• 'diff' utility and diff-type GUI utilities are supposed for use with software source codes, since their unit of comparison is a single line of text, which is not the case for text in natural language, which flows naturally not limited by lines,
• 'wdiff' and 'dwdiff' utilities are supposed for use with ordinary text, not source codes, since they perform comparison by 'words' considered as a result of text splitting by some specific delimiters. But in practice due to some unknown reason they both fail to find any similarities in identical parts of books, like same sentences, even entire same chapters
• anti-plagiarism software simply doesn't allow such functionality, they are big complex specialized software, working interactive, without ability to batch produce the "diff of natural text" output

Any local operating system or remote online service will do.

• For which operating system? – unor Mar 25 '18 at 13:50
• No limits on that, any local operating system or remote online service will do – Mna Mar 25 '18 at 14:15
• Did you try WinMerge? If you want the matches not the similarities it does the job. – onurcano Mar 25 '18 at 20:03
• Yes, WinMerge JP and all in the list of diff alternatives are for line-oriented source code-type file comparison – Mna Mar 26 '18 at 1:55

Assuming you can use a console program for this, I'd suggestvimdiff. it's a tool packaged with the Vim editor that takes two files as input, and presents them side-by-side with synchronized scrolling and special highlighting to mark which lines are different and what has actually changed on a line.
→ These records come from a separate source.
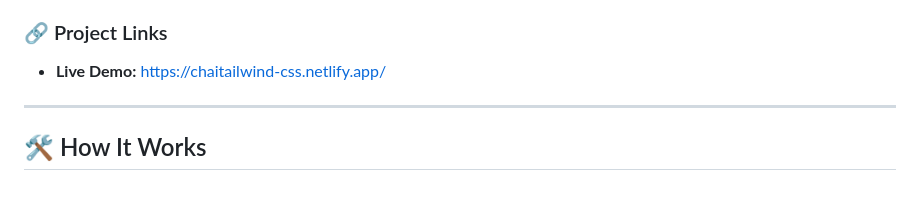
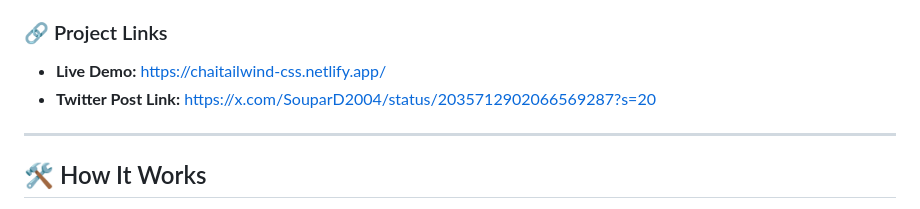
Before and after one commit to souparnad2004/ChaiTailwind-CSS, a Markdown page: README.md, the part around the change. GitHub-like rendering.

Commit message:
Add Twitter post link to README
Added Twitter post link to project links section.

```diff
--- a/README.md
+++ b/README.md
@@ -10,6 +10,7 @@ Built as part of the **Web Dev Cohort 2026** "Build Your Own ChaiTailwind" chall
 
 ### 🔗 Project Links
 * **Live Demo:** https://chaitailwind-css.netlify.app/
+* **Twitter Post Link:** https://x.com/SouparD2004/status/2035712902066569287?s=20
 ---
 
 ## 🛠️ How It Works
```
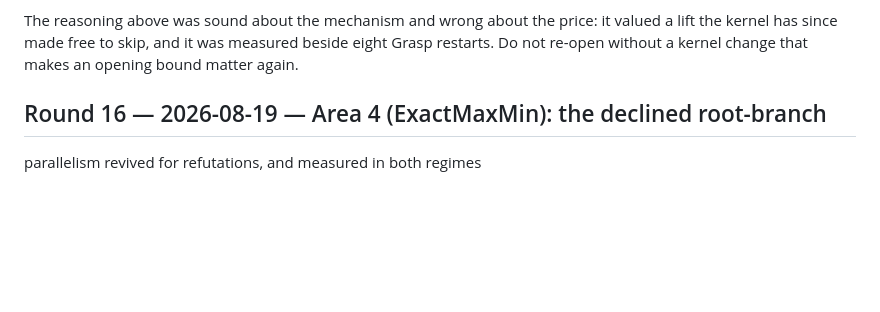
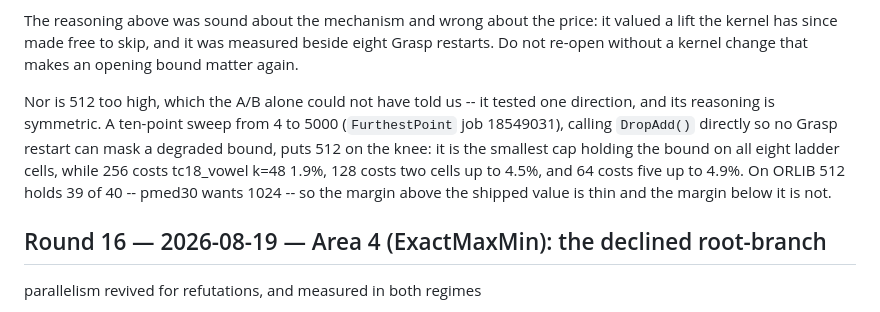
Before and after one commit to ms609/Coreset, a Markdown page: dev/profiling/log.md, the part around the change. Rendered like a GitHub page; blank space fills up the shorter version.

Commit message:
Record that 512 is the knee, not just the incumbent
The withdrawal as first written said only that raising the plateau does not pay,
which invites the opposite question and cannot answer it. A sweep from 4 to 5000
puts 512 at the knee: the smallest cap that holds DropAdd's bound on every
ladder cell, with a steep fall below it and nothing measurable above.

Both directions are now on the record, so neither is worth re-opening.

Co-Authored-By: Claude Opus 5 <noreply@anthropic.com>

```diff
--- a/dev/profiling/log.md
+++ b/dev/profiling/log.md
@@ -1935,6 +1935,15 @@ valued a lift the kernel has since made free to skip, and it was measured beside
 eight Grasp restarts. Do not re-open without a kernel change that makes an
 opening bound matter again.
 
+Nor is 512 too high, which the A/B alone could not have told us -- it tested one
+direction, and its reasoning is symmetric. A ten-point sweep from 4 to 5000
+(`FurthestPoint` job 18549031), calling `DropAdd()` directly so no Grasp restart
+can mask a degraded bound, puts 512 on the knee: it is the smallest cap holding
+the bound on all eight ladder cells, while 256 costs tc18_vowel k=48 1.9%, 128
+costs two cells up to 4.5%, and 64 costs five up to 4.9%. On ORLIB 512 holds
+39 of 40 -- pmed30 wants 1024 -- so the margin above the shipped value is thin
+and the margin below it is not.
+
 
 ## Round 16 — 2026-08-19 — Area 4 (ExactMaxMin): the declined root-branch
 parallelism revived for refutations, and measured in both regimes
```
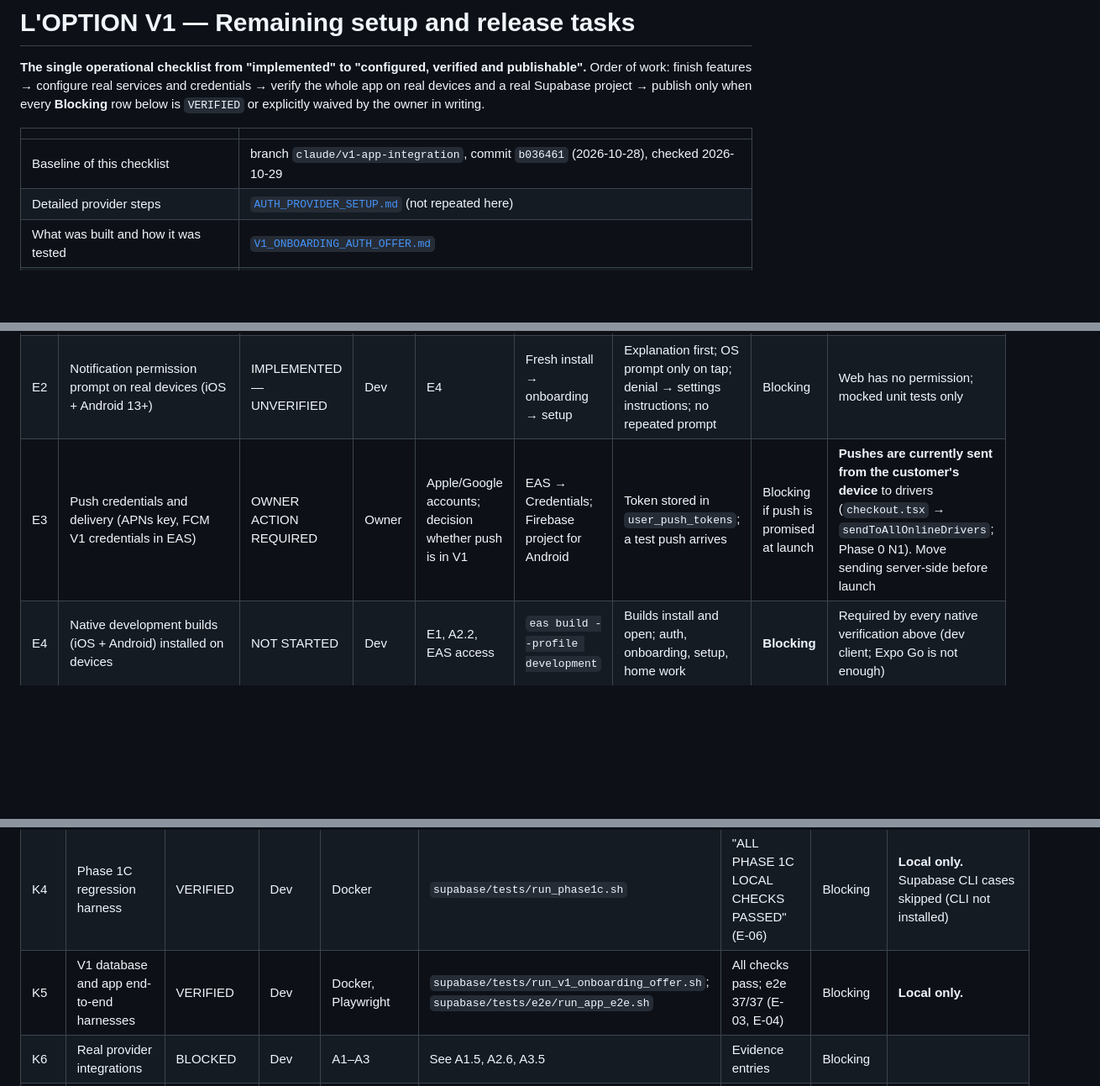
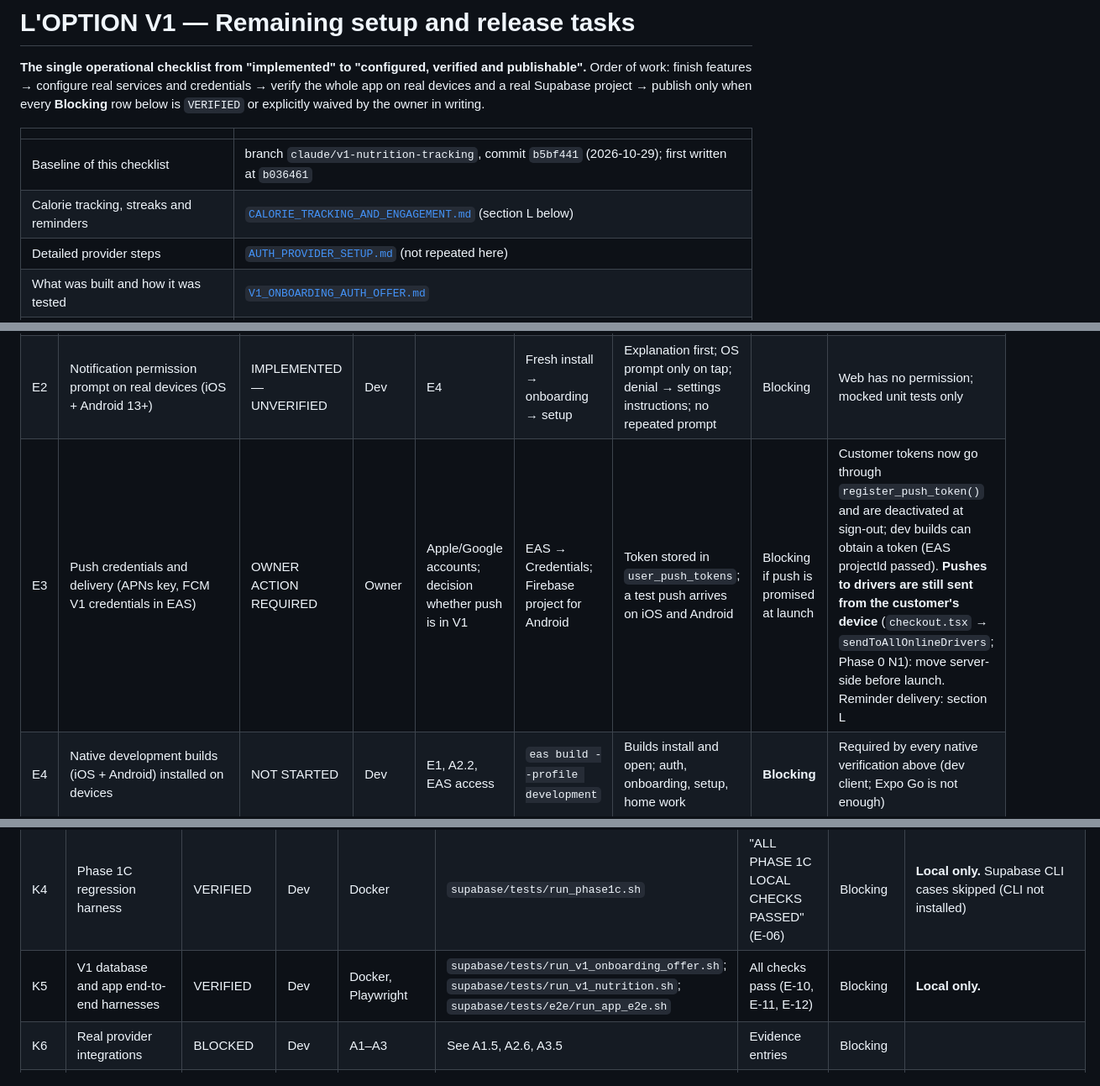
Before and after one commit to taha222222/loption-mobile, a Markdown page: docs/v1/REMAINING_SETUP_AND_RELEASE_TASKS.md, 3 parts joined by grey strips. Shown at 84% size. Drawn GitHub-style; blank space fills up the shorter version.

```diff
--- a/docs/v1/REMAINING_SETUP_AND_RELEASE_TASKS.md
+++ b/docs/v1/REMAINING_SETUP_AND_RELEASE_TASKS.md
@@ -5,7 +5,8 @@ Order of work: finish features → configure real services and credentials → v
 
 | | |
 |---|---|
-| Baseline of this checklist | branch `claude/v1-app-integration`, commit `b036461` (2026-10-28), checked 2026-10-29 |
+| Baseline of this checklist | branch `claude/v1-nutrition-tracking`, commit `b5bf441` (2026-10-29); first written at `b036461` |
+| Calorie tracking, streaks and reminders | [`CALORIE_TRACKING_AND_ENGAGEMENT.md`](CALORIE_TRACKING_AND_ENGAGEMENT.md) (section L below) |
 | Detailed provider steps | [`AUTH_PROVIDER_SETUP.md`](AUTH_PROVIDER_SETUP.md) (not repeated here) |
 | What was built and how it was tested | [`V1_ONBOARDING_AUTH_OFFER.md`](V1_ONBOARDING_AUTH_OFFER.md) |
 | Database security package | [`PHASE1C_DATABASE_SECURITY_PLAN.md`](PHASE1C_DATABASE_SECURITY_PLAN.md) (sections 10 and 11) |
@@ -138,7 +142,7 @@ Detailed console steps: [`AUTH_PROVIDER_SETUP.md`](AUTH_PROVIDER_SETUP.md) secti
 |---|---|---|---|---|---|---|---|---|
 | E1 | `assets/notification.wav` missing but referenced in `app.json` (`expo-notifications` plugin `sounds`) | OWNER ACTION REQUIRED | Owner + Dev | Choice of sound (licensed) or decision to remove the custom sound | Add the file, or remove the `sounds` entry in a reviewed change | `npx expo prebuild --clean` succeeds | **Blocking** | Pre-existing since the initial commit |
 | E2 | Notification permission prompt on real devices (iOS + Android 13+) | IMPLEMENTED — UNVERIFIED | Dev | E4 | Fresh install → onboarding → setup | Explanation first; OS prompt only on tap; denial → settings instructions; no repeated prompt | Blocking | Web has no permission; mocked unit tests only |
-| E3 | Push credentials and delivery (APNs key, FCM V1 credentials in EAS) | OWNER ACTION REQUIRED | Owner | Apple/Google accounts; decision whether push is in V1 | EAS → Credentials; Firebase project for Android | Token stored in `user_push_tokens`; a test push arrives | Blocking if push is promised at launch | **Pushes are currently sent from the customer's device** to drivers (`checkout.tsx` → `sendToAllOnlineDrivers`; Phase 0 N1). Move sending server-side before launch |
+| E3 | Push credentials and delivery (APNs key, FCM V1 credentials in EAS) | OWNER ACTION REQUIRED | Owner | Apple/Google accounts; decision whether push is in V1 | EAS → Credentials; Firebase project for Android | Token stored in `user_push_tokens`; a test push arrives on iOS and Android | Blocking if push is promised at launch | Customer tokens now go through `register_push_token()` and are deactivated at sign-out; dev builds can obtain a token (EAS projectId passed). **Pushes to drivers are still sent from the customer's device** (`checkout.tsx` → `sendToAllOnlineDrivers`; Phase 0 N1): move server-side before launch. Reminder delivery: section L |
 | E4 | Native development builds (iOS + Android) installed on devices | NOT STARTED | Dev | E1, A2.2, EAS access | `eas build --profile development` | Builds install and open; auth, onboarding, setup, home work | **Blocking** | Required by every native verification above (dev client; Expo Go is not enough) |
 | E5 | Production builds (iOS + Android) | NOT STARTED | Dev | E1, B6, K | `eas build --profile production` | Builds succeed; smoke test on devices | **Blocking** | Only `expo export` (JS bundles) has run |
 | E6 | Icons, splash, permission texts, identifiers | IMPLEMENTED — UNVERIFIED | Owner + Dev | E4 | Check on device | Icon/adaptive icon render; splash correct; `com.loption.app` on both platforms; iOS location text accurate | Blocking | Splash plugin sets colour only (no image); location text covers customers and drivers |
@@ -234,6 +238,6 @@ Source of truth: [`PHASE1C_DATABASE_SECURITY_PLAN.md`](PHASE1C_DATABASE_SECURITY
 | K3 | Dev-server bundling (Fast Refresh) and exports | VERIFIED | Dev | — | `npx expo start -c`; `npx expo export --platform <android, ios, web>` | iOS + Android dev bundles HTTP 200; all exports exit 0 (E-01, E-05) | Blocking | Fixed `react-refresh/babel` |
 | K4 | Phase 1C regression harness | VERIFIED | Dev | Docker | `supabase/tests/run_phase1c.sh` | "ALL PHASE 1C LOCAL CHECKS PASSED" (E-06) | Blocking | **Local only.** Supabase CLI cases skipped (CLI not installed) |
-| K5 | V1 database and app end-to-end harnesses | VERIFIED | Dev | Docker, Playwright | `supabase/tests/run_v1_onboarding_offer.sh`; `supabase/tests/e2e/run_app_e2e.sh` | All checks pass; e2e 37/37 (E-03, E-04) | Blocking | **Local only.** |
+| K5 | V1 database and app end-to-end harnesses | VERIFIED | Dev | Docker, Playwright | `supabase/tests/run_v1_onboarding_offer.sh`; `supabase/tests/run_v1_nutrition.sh`; `supabase/tests/e2e/run_app_e2e.sh` | All checks pass (E-10, E-11, E-12) | Blocking | **Local only.** |
 | K6 | Real provider integrations | BLOCKED | Dev | A1–A3 | See A1.5, A2.6, A3.5 | Evidence entries | Blocking | |
 | K7 | Native builds and device tests | NOT STARTED | Dev | E1, E4, E5 | EAS builds; device checklist covering A–I | Evidence entries per platform | **Blocking** | |
 | K8 | Clean install and upgrade / returning-user scenario | IN PROGRESS | Dev | E4, J7 | Fresh install; install over the previous build with an existing account | Returning customer keeps cart scope, skips onboarding | Blocking | Clean install + returning user verified on web locally; no device or upgrade test. Whether a previous public build exists: **OWNER ACTION REQUIRED** |
```
Also changed, not shown: other parts of docs/v1/REMAINING_SETUP_AND_RELEASE_TASKS.md (+34 -8 lines).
It's smart enough to handle blocks of text moving (but not necessarily complex reorderings of text), and will also automatically fold (hide) sections of the two files that are identical.
Also, slight side note, but diff is not 'only for software source code'. It simply has difficulties handling naturally flowed text (like you will find in most ebooks, even if converted to plain text) because it's line oriented, not word oriented.